__What the task asks__: Repeat each record below exactly, dropping the pictures.

__Given data__:
____________

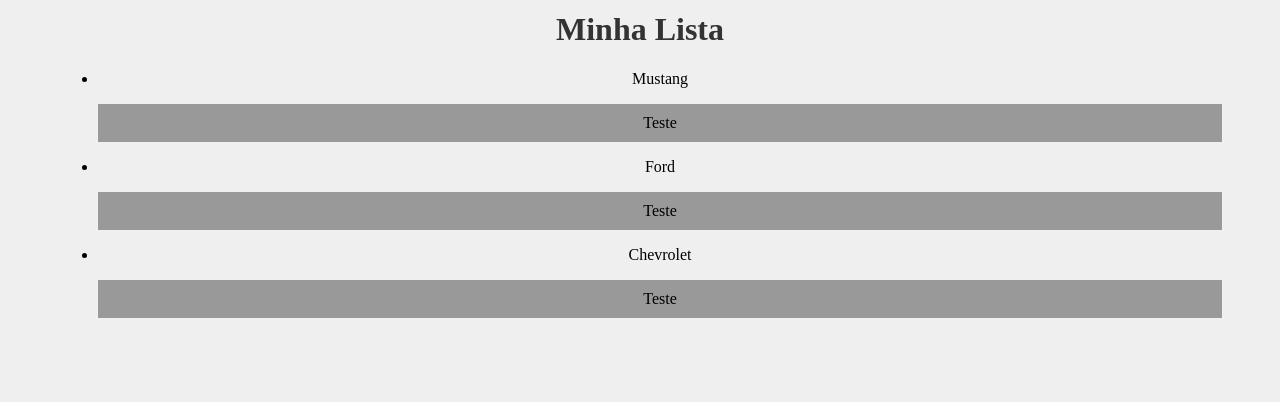
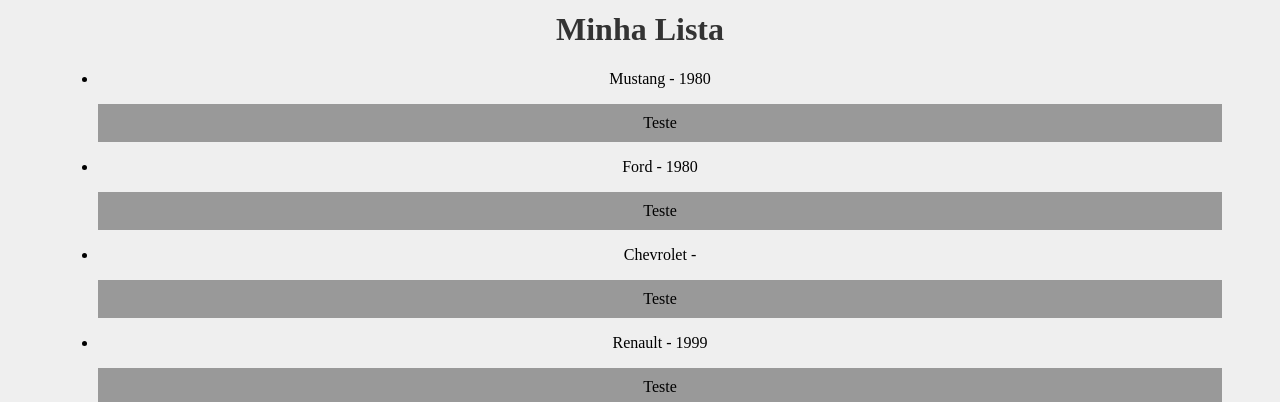
Before and after one commit to duduusxz/pratice-react, a React (Create React App) app in the folder archives/project-react/: page / in a window 1280 px wide. Shown: the part 815-1217 px from the top of the page. Built offline with nearby package versions, Linux system fonts and the light colour scheme.

Commit message:
Vendo aprofundamento em props.

```diff
--- a/archives/project-react/src/components/Item.jsx
+++ b/archives/project-react/src/components/Item.jsx
@@ -1,10 +1,21 @@
-function Item(props){
+import PropTypes from 'prop-types'
+
+function Item({marca, ano_lancamento}){
     return (
         <>
-            <li>{props.marca}</li>
+            <li>{marca} - {ano_lancamento}</li>
             <p>Teste</p>
         </>
     )
 }
 
+Item.propTypes = {
+    marca: PropTypes.string.isRequired,
+    ano_lancamento: PropTypes.number,
+}
+
+Item.defaultProps = {
+
+}
+
 export default Item
--- a/archives/project-react/src/components/List.jsx
+++ b/archives/project-react/src/components/List.jsx
@@ -5,9 +5,10 @@
         <>
             <h1>Minha Lista</h1>
             <ul>
-                <Item marca="Mustang"/>
-                <Item marca="Ford"/>
+                <Item marca="Mustang" ano_lancamento={1980}/>
+                <Item marca="Ford" ano_lancamento={1980}/>
                 <Item marca="Chevrolet"/>
+                <Item marca="Renault" ano_lancamento="1999"/>
             </ul>
         </>
     )
```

____________

__Response to the exercise__:
Before and after one commit to duduusxz/pratice-react, a React (Create React App) app in the folder archives/project-react/: page / in a window 1280 px wide. Shown: the part 815-1217 px from the top of the page. Built offline with nearby package versions, Linux system fonts and the light colour scheme.

Commit message:
Vendo aprofundamento em props.

```diff
--- a/archives/project-react/src/components/Item.jsx
+++ b/archives/project-react/src/components/Item.jsx
@@ -1,10 +1,21 @@
-function Item(props){
+import PropTypes from 'prop-types'
+
+function Item({marca, ano_lancamento}){
     return (
         <>
-            <li>{props.marca}</li>
+            <li>{marca} - {ano_lancamento}</li>
             <p>Teste</p>
         </>
     )
 }
 
+Item.propTypes = {
+    marca: PropTypes.string.isRequired,
+    ano_lancamento: PropTypes.number,
+}
+
+Item.defaultProps = {
+
+}
+
 export default Item
--- a/archives/project-react/src/components/List.jsx
+++ b/archives/project-react/src/components/List.jsx
@@ -5,9 +5,10 @@
         <>
             <h1>Minha Lista</h1>
             <ul>
-                <Item marca="Mustang"/>
-                <Item marca="Ford"/>
+                <Item marca="Mustang" ano_lancamento={1980}/>
+                <Item marca="Ford" ano_lancamento={1980}/>
                 <Item marca="Chevrolet"/>
+                <Item marca="Renault" ano_lancamento="1999"/>
             </ul>
         </>
     )
```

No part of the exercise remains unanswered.